Change of life Gynecology adjective Referring to the time in ♀ when menstrual periods stop for ≥ 1 yr

post·men·o·pau·sal

(pōst'men-ŏ-paw'zăl)
Relating to the period following the menopause.
References in periodicals archive ?
True (A) or false (B)--click on the correct answer: Regular exercise postmenopausally reduces a woman's risk of breast cancer.
Tamoxifen, too, has been associated with reduction in BMD in premenopausal women although both drugs are osteoprotective when given postmenopausally, Dr.
Despite those side effects, HRT has been favored as a way to reduce the risk of heart disease (a much greater danger postmenopausally than breast cancer).
[27] proposed that the increased incidence of prolapse and urinary incontinence postmenopausally may be a consequence of weaker pelvic floor muscles, and that oestrogen replacement may be of benefit as these muscles have oestrogen receptors.
And the postmenopausally pregnant, egg-donated women achieve parental rights by being married to the babies' fathers, not through their own contributions.
Ten years postmenopausally, calcium supplementation again becomes effective in reducing age-related bone loss.
It has long been known that women who exercise regularly have a lowered risk of breast cancer postmenopausally.
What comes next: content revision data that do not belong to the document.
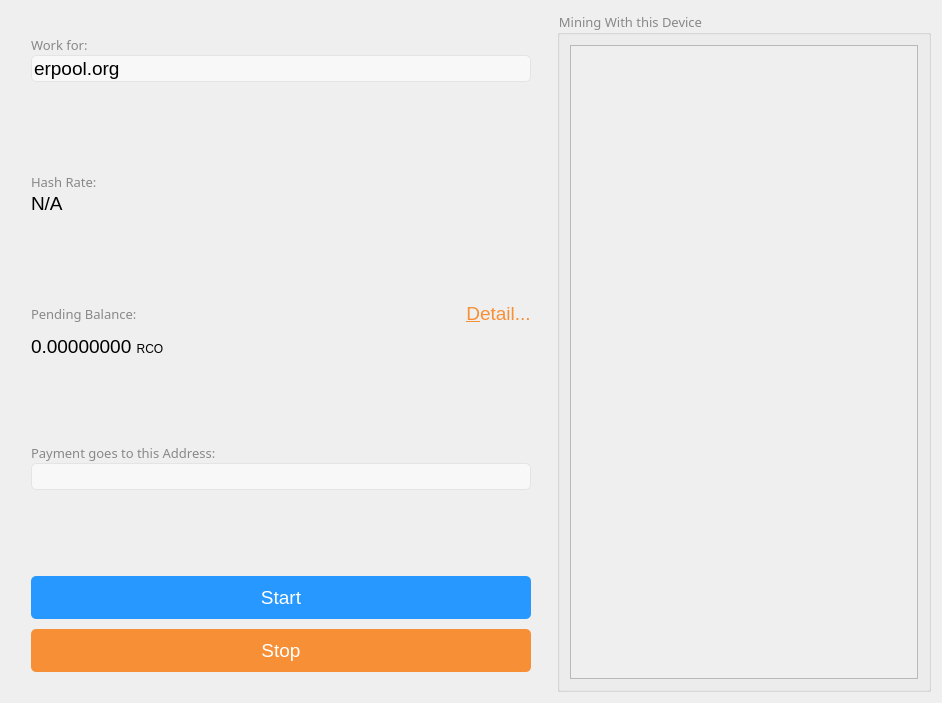
ecoinchain/ecoin, file src/qt/forms/miner.ui: the form before one commit.
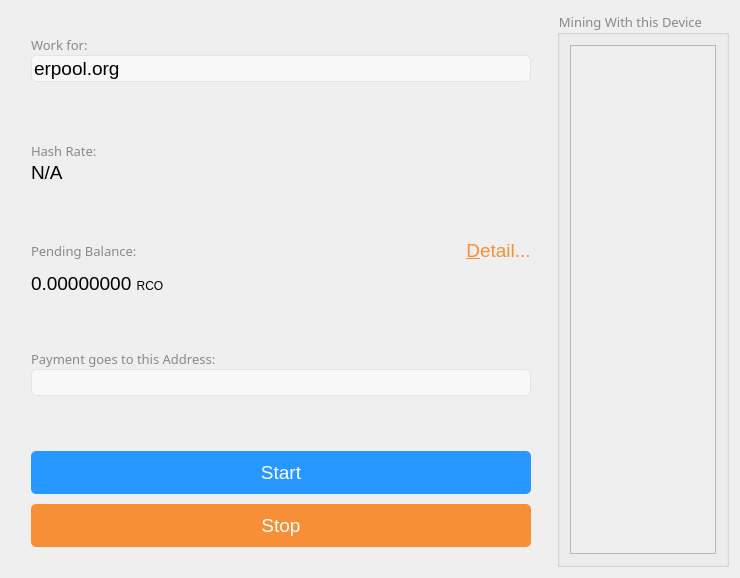
The form after the commit. Icons and pictures are not drawn.

```diff
--- a/src/qt/forms/miner.ui
+++ b/src/qt/forms/miner.ui
@@ -2,14 +2,6 @@
 <ui version="4.0">
  <class>MinerSetup</class>
  <widget class="QWidget" name="MinerSetup">
-  <property name="geometry">
-   <rect>
-    <x>0</x>
-    <y>0</y>
-    <width>942</width>
-    <height>703</height>
-   </rect>
-  </property>
   <property name="font">
    <font>
     <weight>1</weight>
```
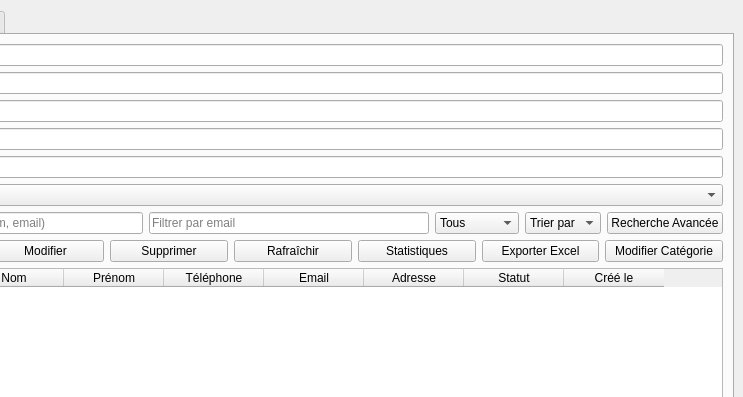
The window that mainwindow.ui (Nadhir13/projet_logi) describes before a commit, drawn with Qt 5; both pictures show x 157 to 900 and y 0 to 397 of the 900 by 700 pixel window.
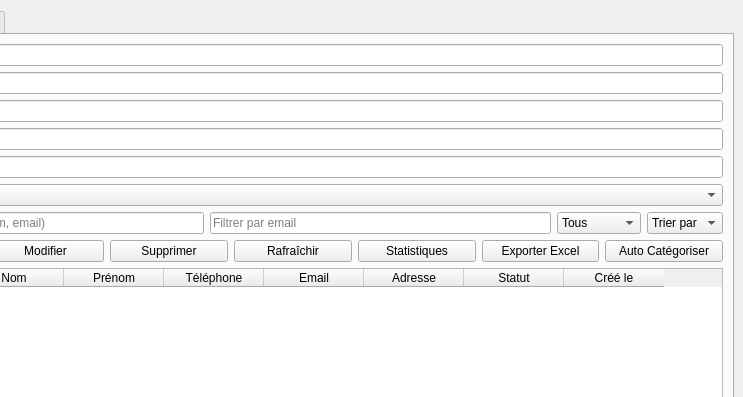
The same window after the commit.

Commit message: 2 more advanced features in both client and order and adjusting interface

```diff
--- a/mainwindow.ui
+++ b/mainwindow.ui
@@ -159,13 +159,6 @@
             </item>
            </widget>
           </item>
-          <item>
-           <widget class="QPushButton" name="btnAdvSearchClient">
-            <property name="text">
-             <string>Recherche Avancée</string>
-            </property>
-           </widget>
-          </item>
          </layout>
         </item>
         <item>
@@ -215,7 +208,7 @@
           <item>
            <widget class="QPushButton" name="btnUpdateCategory">
             <property name="text">
-             <string>Modifier Catégorie</string>
+             <string>Auto Catégoriser</string>
             </property>
            </widget>
           </item>
```
Left out of the diff: 7 changed lines with no effect on the pictures. The commit also changes 472 other files.
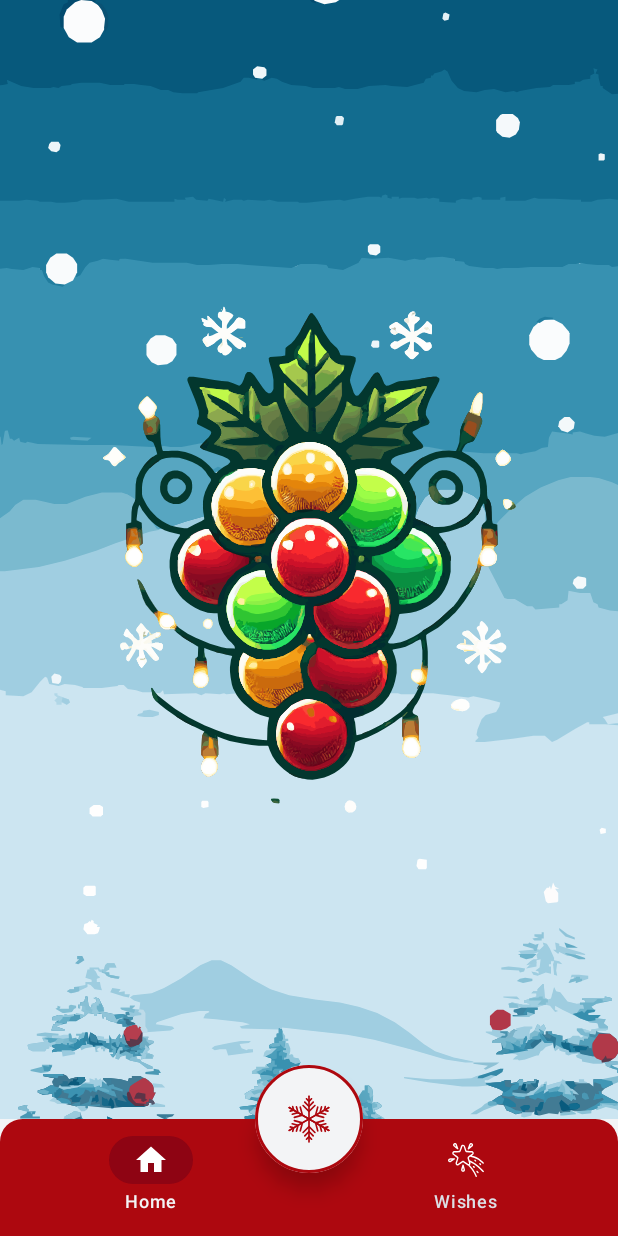
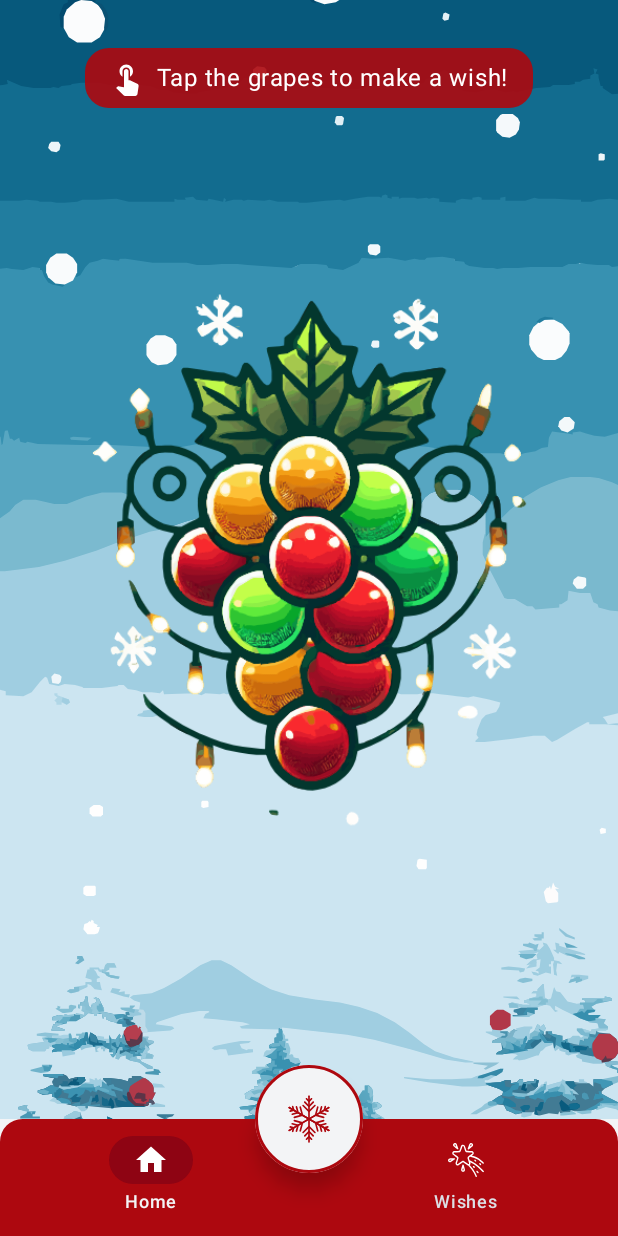
Before and after one commit to CagriOrcan/ChristmasGrapes, an Android app built with Jetpack Compose: the screen it shows after launch (MainActivity), on a phone screen of 412 x 824 dp. Run offline under Robolectric (Android 15) with nearby library versions, the phone set to English and light mode, and no system bars; our stand-ins replace Compose Multiplatform resources; 2 statements that could not run were skipped.

Commit message:
grape animation added

```diff
--- a/composeApp/src/commonMain/kotlin/org/lamysia/christmasgrapes/ui/screens/HomeScreen.kt
+++ b/composeApp/src/commonMain/kotlin/org/lamysia/christmasgrapes/ui/screens/HomeScreen.kt
@@ -1,18 +1,38 @@
 package org.lamysia.christmasgrapes.ui.screens
 
+import androidx.compose.animation.AnimatedVisibility
 import androidx.compose.animation.core.RepeatMode
 import androidx.compose.animation.core.animateFloat
+import androidx.compose.animation.core.animateFloatAsState
 import androidx.compose.animation.core.infiniteRepeatable
 import androidx.compose.animation.core.rememberInfiniteTransition
 import androidx.compose.animation.core.tween
+import androidx.compose.animation.fadeIn
+import androidx.compose.animation.fadeOut
+import androidx.compose.animation.slideInVertically
+import androidx.compose.animation.slideOutVertically
 import androidx.compose.foundation.Image
+import androidx.compose.foundation.background
 import androidx.compose.foundation.clickable
 import androidx.compose.foundation.interaction.MutableInteractionSource
 import androidx.compose.foundation.layout.Box
+import androidx.compose.foundation.layout.Row
+import androidx.compose.foundation.layout.Spacer
 import androidx.compose.foundation.layout.aspectRatio
 import androidx.compose.foundation.layout.fillMaxSize
 import androidx.compose.foundation.layout.fillMaxWidth
 import androidx.compose.foundation.layout.padding
+import androidx.compose.foundation.layout.size
+import androidx.compose.foundation.layout.width
+import androidx.compose.foundation.shape.RoundedCornerShape
+import androidx.compose.material.icons.Icons
+import androidx.compose.material.icons.filled.TouchApp
+import androidx.compose.material3.Card
+import androidx.compose.material3.CardDefaults
+import androidx.compose.material3.ExperimentalMaterial3Api
+import androidx.compose.material3.Icon
+import androidx.compose.material3.MaterialTheme
+import androidx.compose.material3.Text
 import androidx.compose.runtime.Composable
 import androidx.compose.runtime.LaunchedEffect
 import androidx.compose.runtime.getValue
@@ -21,6 +41,9 @@ import androidx.compose.runtime.remember
 import androidx.compose.runtime.setValue
 import androidx.compose.ui.Alignment
 import androidx.compose.ui.Modifier
+import androidx.compose.ui.draw.clip
+import androidx.compose.ui.draw.scale
+import androidx.compose.ui.graphics.Color
 import androidx.compose.ui.graphics.graphicsLayer
 import androidx.compose.ui.layout.ContentScale
 import androidx.compose.ui.unit.dp
@@ -31,10 +54,16 @@ import kotlinx.coroutines.delay
 import org.jetbrains.compose.resources.painterResource
 import org.jetbrains.compose.ui.tooling.preview.Preview
 import org.lamysia.christmasgrapes.model.Wish
+import org.lamysia.christmasgrapes.ui.theme.AppColors
 import org.lamysia.christmasgrapes.ui.theme.AppTheme
 import org.lamysia.christmasgrapes.ui.viewmodel.MakeWishViewModel
 
+private val monthNames = listOf(
+    "January", "February", "March", "April", "May", "June",
+    "July", "August", "September", "October", "November", "December"
+)
 
+@OptIn(ExperimentalMaterial3Api::class)
 @Composable
 fun HomeScreen(
     wishes: List<Wish>,
@@ -43,8 +72,13 @@ fun HomeScreen(
     onGenerateWish: (String, Boolean) -> Unit = { _, _ -> }
 ) {
     var isShaking by remember { mutableStateOf(false) }
+    var showMonthDialog by remember { mutableStateOf(false) }
+    var selectedMonthIndex by remember { mutableStateOf(0) }
+    var generatedWishText by remember { mutableStateOf<String?>(null) }
+    var showTapHint by remember { mutableStateOf(true) }
+
+    // Animation states
     val shakeController = rememberInfiniteTransition()
-
     val shake by shakeController.animateFloat(
         initialValue = 0f,
         targetValue = 1f,
@@ -52,6 +86,23 @@ fun HomeScreen(
             animation = tween(100),
             repeatMode = RepeatMode.Reverse
         )
+    )
+
+    // Pulse animation for the grapes
+    val pulseAnim = rememberInfiniteTransition()
+    val scale by pulseAnim.animateFloat(
+        initialValue = 1f,
+        targetValue = 1.05f,
+        animationSpec = infiniteRepeatable(
+            animation = tween(1000),
+            repeatMode = RepeatMode.Reverse
+        )
+    )
+
+    // Fade animation for the hint text
+    val hintAlpha by animateFloatAsState(
+        targetValue = if (showTapHint) 1f else 0f,
+        animationSpec = tween(500)
     )
 
     LaunchedEffect(isShaking) {
@@ -69,6 +120,7 @@ fun HomeScreen(
     Box(
         modifier = Modifier.fillMaxSize()
     ) {
+        // Background
         Image(
             painter = painterResource(Res.drawable.snowy),
             contentDescription = "Snowy Background",
@@ -76,27 +128,94 @@ fun HomeScreen(
             contentScale = ContentScale.Crop
         )
 
-        // Grapes Image with Shake Effect
-        Image(
-            painter = painterResource(Res.drawable.grapes),
-            contentDescription = "Grapes",
+        // Tap hint text
+        AnimatedVisibility(
+            visible = showTapHint,
+            enter = fadeIn() + slideInVertically { it },
+            exit = fadeOut() + slideOutVertically { it },
+            modifier = Modifier
+                .align(Alignment.TopCenter)
+                .padding(top = 32.dp)
+        ) {
+            Card(
+                colors = CardDefaults.cardColors(
+                    containerColor = AppColors.Primary.copy(alpha = 0.9f)
+                ),
+                shape = RoundedCornerShape(16.dp)
+            ) {
+                Row(
+                    modifier = Modifier.padding(horizontal = 16.dp, vertical = 8.dp),
+                    verticalAlignment = Alignment.CenterVertically
+                ) {
+                    Icon(
+                        imageVector = Icons.Default.TouchApp,
+                        contentDescription = null,
+                        tint = Color.White,
+                        modifier = Modifier.size(24.dp)
+                    )
+                    Spacer(modifier = Modifier.width(8.dp))
+                    Text(
+                        text = "Tap the grapes to make a wish!",
+                        color = Color.White,
+                        style = MaterialTheme.typography.bodyLarge
+                    )
+                }
+            }
+        }
+
+        // Grapes with animations
+        Box(
             modifier = Modifier
                 .align(Alignment.Center)
                 .fillMaxWidth(0.9f)
                 .aspectRatio(1f)
+        ) {
+            Image(
+                painter = painterResource(Res.drawable.grapes),
+                contentDescription = "Tap to make a wish",
+                modifier = Modifier
+                    .fillMaxSize()
                     .padding(16.dp)
+                    .scale(scale)
                     .clickable(
                         indication = null,
                         interactionSource = remember { MutableInteractionSource() }
                     ) {
                         isShaking = true
+                        showTapHint = false
                     }
                     .graphicsLayer {
                         if (isShaking) {
-                        rotationZ = shake * 5f // Adjust shake intensity
+                            rotationZ = shake * 5f
                             translationX = shake * 5f
                         }
                     }
+            )
+        }
+    }
+}
+
+@Composable
+private fun MonthChip(
+    month: String,
+    isSelected: Boolean,
+    onClick: () -> Unit
+) {
+    Box(
+        modifier = Modifier
+            .clip(RoundedCornerShape(16.dp))
+            .background(
+                if (isSelected) AppColors.Primary
+                else AppColors.Primary.copy(alpha = 0.1f)
+            )
+            .clickable(onClick = onClick)
+            .padding(horizontal = 12.dp, vertical = 6.dp),
+        contentAlignment = Alignment.Center
+    ) {
+        Text(
+            text = month.take(3),
+            style = MaterialTheme.typography.bodyMedium,
+            color = if (isSelected) Color.White else AppColors.Primary
         )
     }
 }
```
Lines whose indentation alone changed are shown as unchanged.
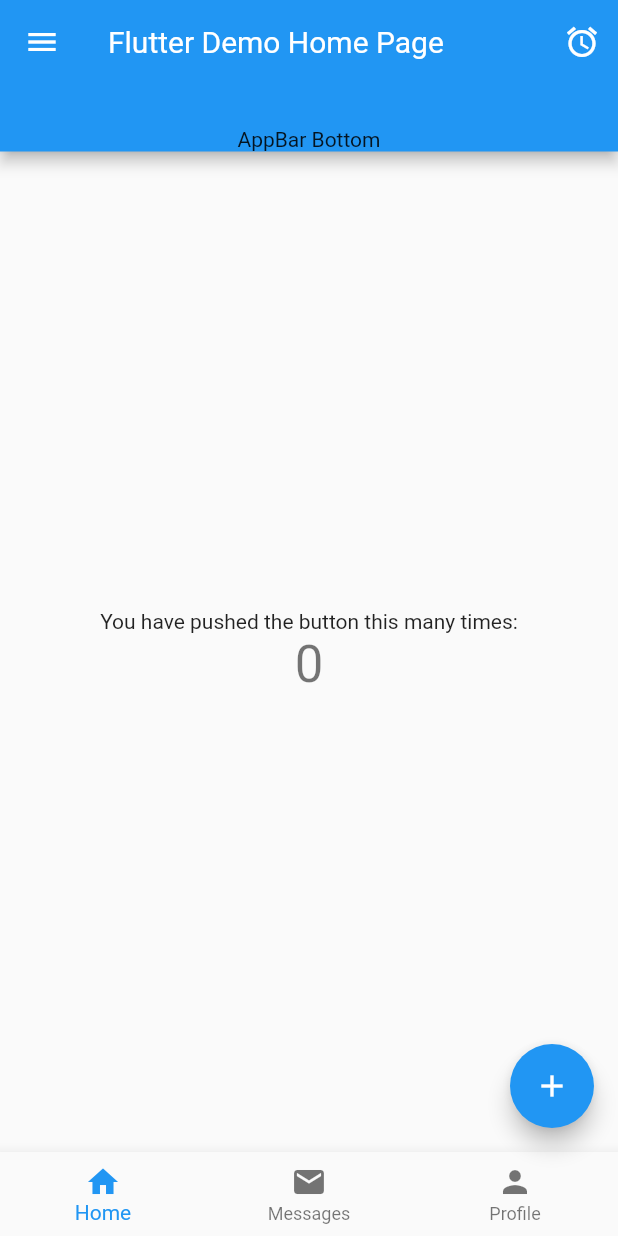
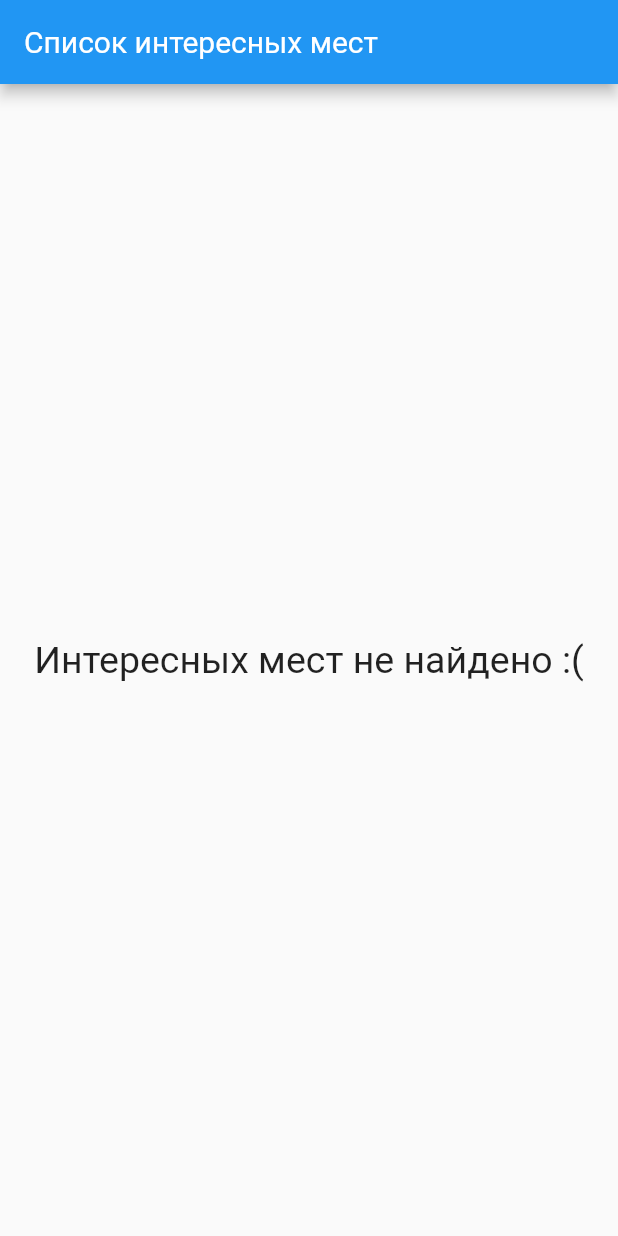
Before and after one commit to gommu/surf-flutter-dkharlap, a Flutter app: the screen it shows after launch, on a phone screen of 412 x 824 dp. Run offline on Flutter 3.47's test engine with Material 2 defaults, Android fonts, the phone set to English and light mode, and no system bars.

Commit message:
Task 4.2

```diff
--- a/lib/main.dart
+++ b/lib/main.dart
@@ -1,4 +1,5 @@
 import 'package:flutter/material.dart';
+import 'package:places/ui/screen/sight_screen.dart';
 
 void main() {
   runApp(MyApp());
@@ -12,7 +13,7 @@ class MyApp extends StatelessWidget {
       theme: ThemeData(
         primarySwatch: Colors.blue,
       ),
-      home: MyHomePage(title: 'Flutter Demo Home Page'),
+      home: SightListScreen(),
     );
   }
 }
--- /dev/null
+++ b/lib/ui/screen/sight_screen.dart
@@ -0,0 +1,26 @@
+import 'package:flutter/material.dart';
+
+class SightListScreen extends StatefulWidget {
+  @override
+  _SightListScreenState createState() => _SightListScreenState();
+}
+
+class _SightListScreenState extends State<SightListScreen> {
+  @override
+  Widget build(BuildContext context) {
+    return Scaffold(
+      resizeToAvoidBottomInset: false,
+      appBar: AppBar(
+        title: Text('Список интересных мест'),
+      ),
+      body: Center(
+        child: Text(
+          'Интересных мест не найдено :(',
+          style: TextStyle(
+            fontSize: 25,
+          ),
+        ),
+      ),
+    );
+  }
+}
```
The risk reduction is about a third, but exactly when and how much exercise is needed remains unanswered.
"As a future strategy, the concept of using tamoxifen or a SERM premenopausally, followed by an aromatase inhibitor postmenopausally, may be an optimal strategy for testing in trials," Dr.
Diel, is that the period of greatest bone turnover in a woman's life doesn't occur postmenopausally, as is widely supposed, but in fact occurs at age 45-55 years.
In addition, is genistein also antiestrogenic during the reproductive years and estrogenic again postmenopausally? It is more likely that genistein is always acting as an estrogen if the level of exposure is maintained at a level low enough as to stimulate only the ER.
Postmenopausally the ovarian follicles are no longer active and do not secrete estradiol into the circulation.
Estrone is the main estrogen that a woman produces postmenopausally. It is derived from estradiol.